WHAT TO DO |
Identify and pull out each line of the entries in which "className" occurs.

[Front-end code change data]

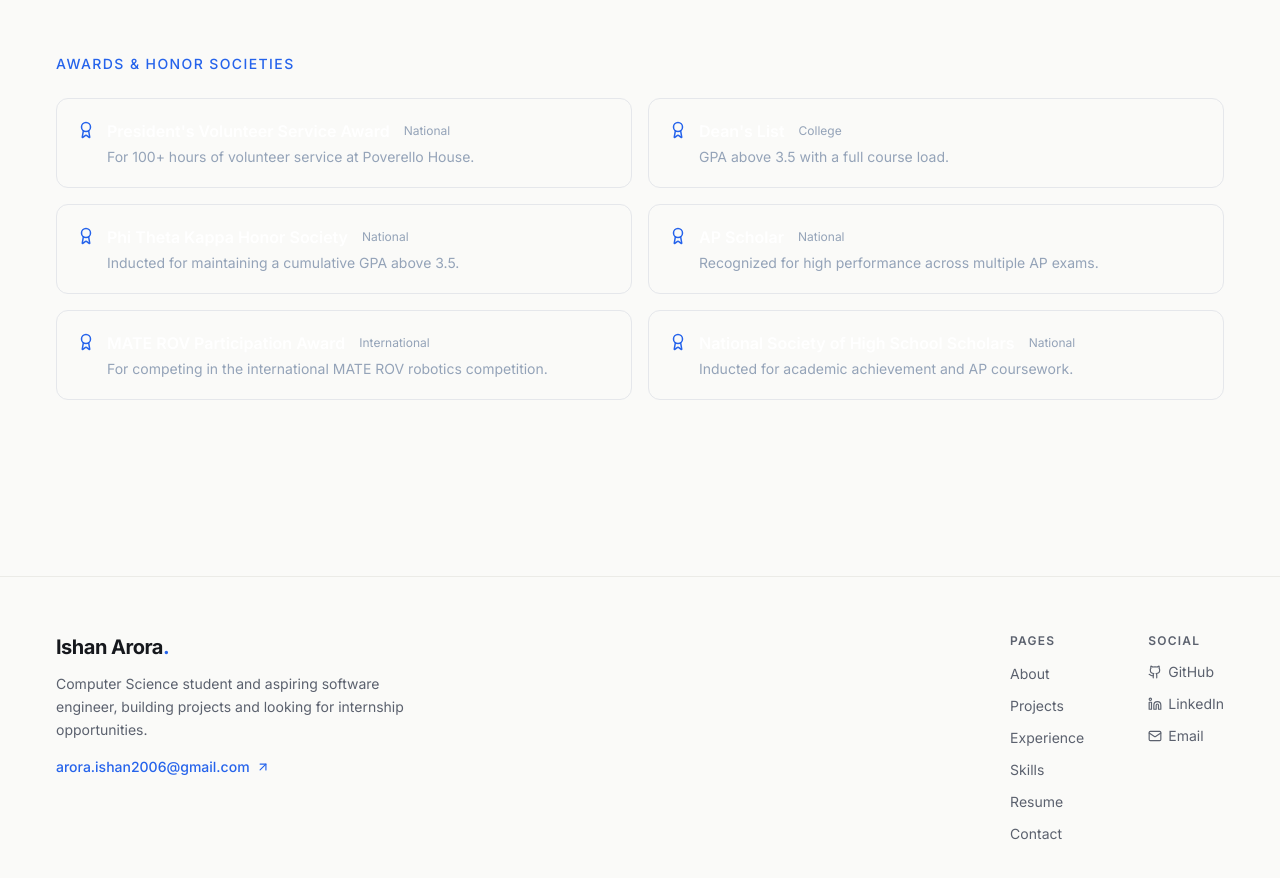
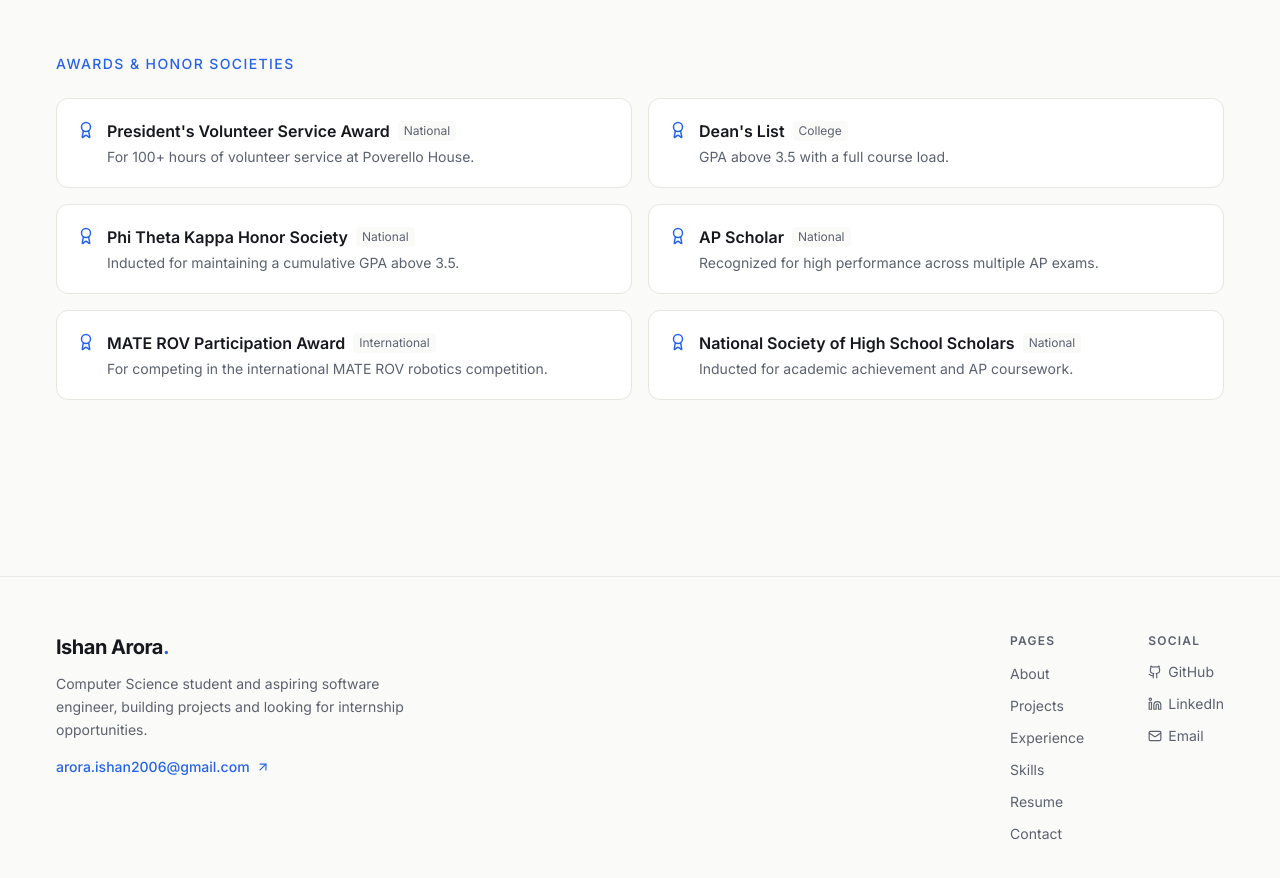
Before and after one commit to Ishanarora35/portfolio, a Next.js app: page /experience in a window 1280 px wide. Shown: the part 2628-3506 px from the top of the page. Built offline with nearby package versions, Linux system fonts and the light colour scheme.

Commit message:
Add files via upload

```diff
--- a/src/app/experience/page.tsx
+++ b/src/app/experience/page.tsx
@@ -44,17 +44,17 @@ export default function ExperiencePage() {
               {awards.map((award) => (
                 <div
                   key={award.name}
-                  className="flex gap-3 rounded-xl border border-surface-border bg-surface-raised p-5"
+                  className="flex gap-3 rounded-xl border border-line bg-card p-5"
                 >
                   <AwardIcon className="mt-0.5 shrink-0 text-accent" size={18} />
                   <div>
                     <div className="flex flex-wrap items-center gap-2">
-                      <h3 className="font-semibold text-white">{award.name}</h3>
-                      <span className="rounded bg-surface px-1.5 py-0.5 text-xs text-slate-400">
+                      <h3 className="font-semibold text-ink">{award.name}</h3>
+                      <span className="rounded bg-base px-1.5 py-0.5 text-xs text-muted">
                         {award.level}
                       </span>
                     </div>
-                    <p className="mt-1 text-sm text-slate-400">{award.detail}</p>
+                    <p className="mt-1 text-sm text-muted">{award.detail}</p>
                   </div>
                 </div>
               ))}
```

RESPONSE FOR THIS EXERCISE |
-                  className="flex gap-3 rounded-xl border border-surface-border bg-surface-raised p-5"
+                  className="flex gap-3 rounded-xl border border-line bg-card p-5"
                   <AwardIcon className="mt-0.5 shrink-0 text-accent" size={18} />
                     <div className="flex flex-wrap items-center gap-2">
-                      <h3 className="font-semibold text-white">{award.name}</h3>
-                      <span className="rounded bg-surface px-1.5 py-0.5 text-xs text-slate-400">
+                      <h3 className="font-semibold text-ink">{award.name}</h3>
+                      <span className="rounded bg-base px-1.5 py-0.5 text-xs text-muted">
-                    <p className="mt-1 text-sm text-slate-400">{award.detail}</p>
+                    <p className="mt-1 text-sm text-muted">{award.detail}</p>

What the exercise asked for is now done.